[[ PROVIDED DATA, beginning ]]

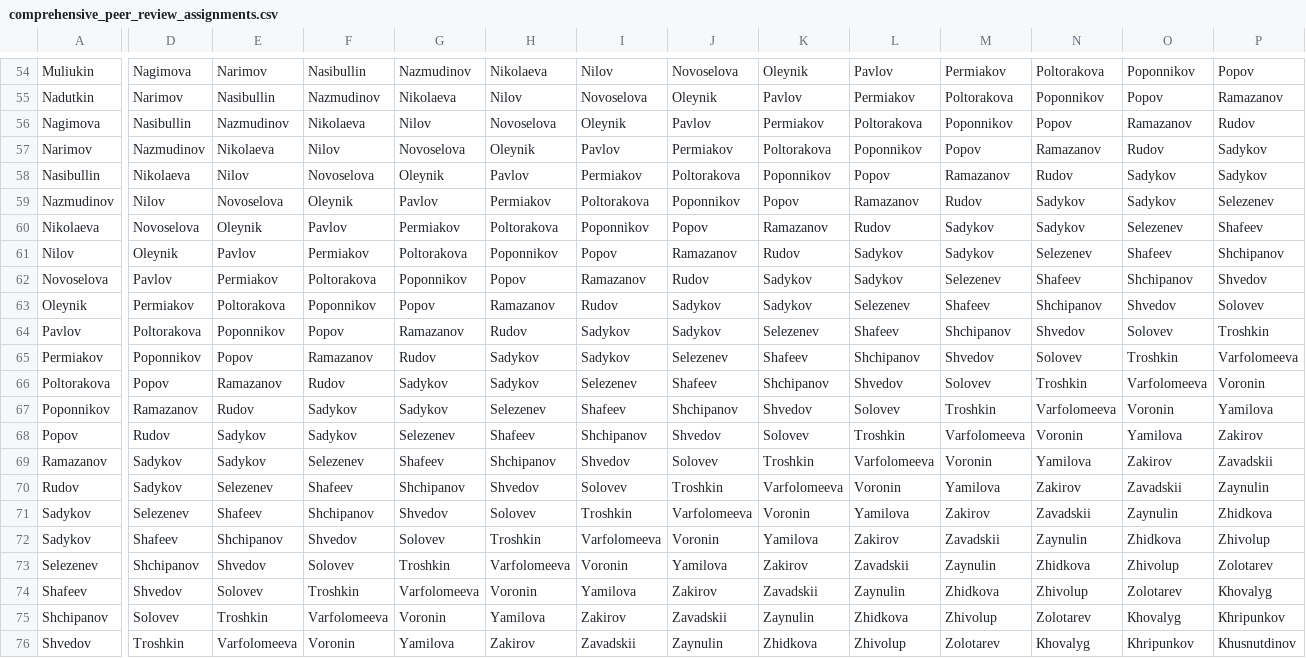
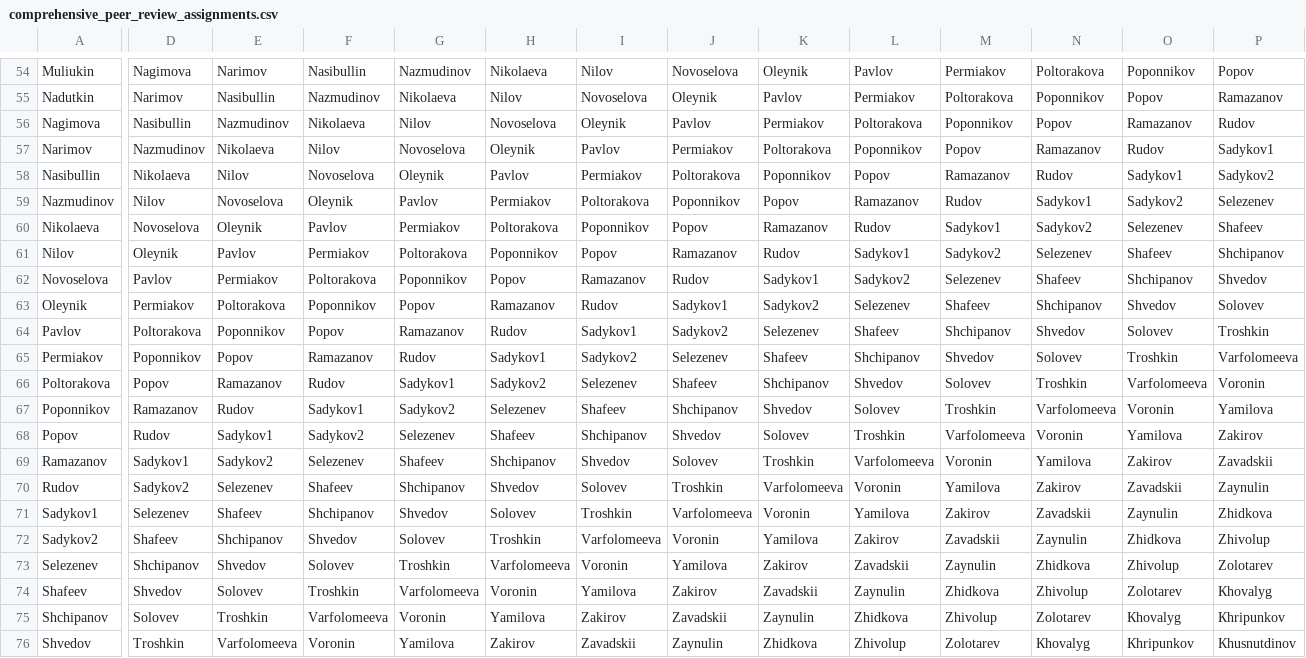
Before and after one commit to wyroxx/go-flutter, a CSV file: docs/peer-review/comprehensive_peer_review_assignments.csv, drawn as a sheet; only a part is shown, gaps mark what is left out; the diff covers the shown part only; the diff names each change by its address in the sheet, - before the commit and + after, or states it on an @@ line.

```diff
--- a/docs/peer-review/comprehensive_peer_review_assignments.csv
+++ b/docs/peer-review/comprehensive_peer_review_assignments.csv
-P57: Sadykov
+P57: Sadykov1
-O58: Sadykov
+O58: Sadykov1
-P58: Sadykov
+P58: Sadykov2
-N59: Sadykov
+N59: Sadykov1
-O59: Sadykov
+O59: Sadykov2
-M60: Sadykov
+M60: Sadykov1
-N60: Sadykov
+N60: Sadykov2
-L61: Sadykov
+L61: Sadykov1
-M61: Sadykov
+M61: Sadykov2
-K62: Sadykov
+K62: Sadykov1
-L62: Sadykov
+L62: Sadykov2
-J63: Sadykov
+J63: Sadykov1
-K63: Sadykov
+K63: Sadykov2
-I64: Sadykov
+I64: Sadykov1
-J64: Sadykov
+J64: Sadykov2
-H65: Sadykov
+H65: Sadykov1
-I65: Sadykov
+I65: Sadykov2
-G66: Sadykov
+G66: Sadykov1
-H66: Sadykov
+H66: Sadykov2
-F67: Sadykov
+F67: Sadykov1
-G67: Sadykov
+G67: Sadykov2
-E68: Sadykov
+E68: Sadykov1
-F68: Sadykov
+F68: Sadykov2
-D69: Sadykov
+D69: Sadykov1
-E69: Sadykov
+E69: Sadykov2
-D70: Sadykov
+D70: Sadykov2
-A71: Sadykov
+A71: Sadykov1
-A72: Sadykov
+A72: Sadykov2
```
Also changed, not shown: 2 edited cells elsewhere in this file, docs/peer-review/participants.csv, 1 other file.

[[ PROVIDED DATA, end ]]

Every line above with the word "file" is to be copied out.

Before and after one commit to wyroxx/go-flutter, a CSV file: docs/peer-review/comprehensive_peer_review_assignments.csv, drawn as a sheet; only a part is shown, gaps mark what is left out; the diff covers the shown part only; the diff names each change by its address in the sheet, - before the commit and + after, or states it on an @@ line.
Also changed, not shown: 2 edited cells elsewhere in this file, docs/peer-review/participants.csv, 1 other file.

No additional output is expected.